> **Problem to solve**
In the entries below, the word "where" appears on some lines. Copy each of those lines.

> **Given entries**
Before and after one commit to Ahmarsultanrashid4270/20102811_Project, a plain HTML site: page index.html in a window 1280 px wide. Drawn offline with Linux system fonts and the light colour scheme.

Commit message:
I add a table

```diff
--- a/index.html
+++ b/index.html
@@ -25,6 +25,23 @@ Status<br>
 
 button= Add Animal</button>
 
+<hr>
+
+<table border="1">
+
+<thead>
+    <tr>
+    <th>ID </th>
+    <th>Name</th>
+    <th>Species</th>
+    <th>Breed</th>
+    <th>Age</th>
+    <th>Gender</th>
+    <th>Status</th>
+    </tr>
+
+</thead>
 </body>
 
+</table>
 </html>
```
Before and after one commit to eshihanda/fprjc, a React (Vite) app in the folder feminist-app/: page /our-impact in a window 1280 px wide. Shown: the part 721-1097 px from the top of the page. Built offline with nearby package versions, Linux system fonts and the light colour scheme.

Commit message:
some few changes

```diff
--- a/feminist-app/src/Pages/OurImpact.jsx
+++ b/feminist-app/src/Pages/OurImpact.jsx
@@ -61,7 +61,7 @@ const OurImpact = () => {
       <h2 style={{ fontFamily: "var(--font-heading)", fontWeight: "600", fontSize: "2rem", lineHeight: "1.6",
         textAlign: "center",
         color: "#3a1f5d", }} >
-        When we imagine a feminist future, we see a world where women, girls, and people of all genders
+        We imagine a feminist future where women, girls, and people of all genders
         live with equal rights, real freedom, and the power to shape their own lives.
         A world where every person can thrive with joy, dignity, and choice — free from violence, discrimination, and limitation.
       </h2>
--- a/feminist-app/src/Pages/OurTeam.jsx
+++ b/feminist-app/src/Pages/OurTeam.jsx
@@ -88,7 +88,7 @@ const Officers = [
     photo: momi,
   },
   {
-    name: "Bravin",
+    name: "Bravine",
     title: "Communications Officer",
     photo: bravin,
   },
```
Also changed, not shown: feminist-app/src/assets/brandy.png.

> **Answer for this exercise**
-        When we imagine a feminist future, we see a world where women, girls, and people of all genders
+        We imagine a feminist future where women, girls, and people of all genders
         A world where every person can thrive with joy, dignity, and choice — free from violence, discrimination, and limitation.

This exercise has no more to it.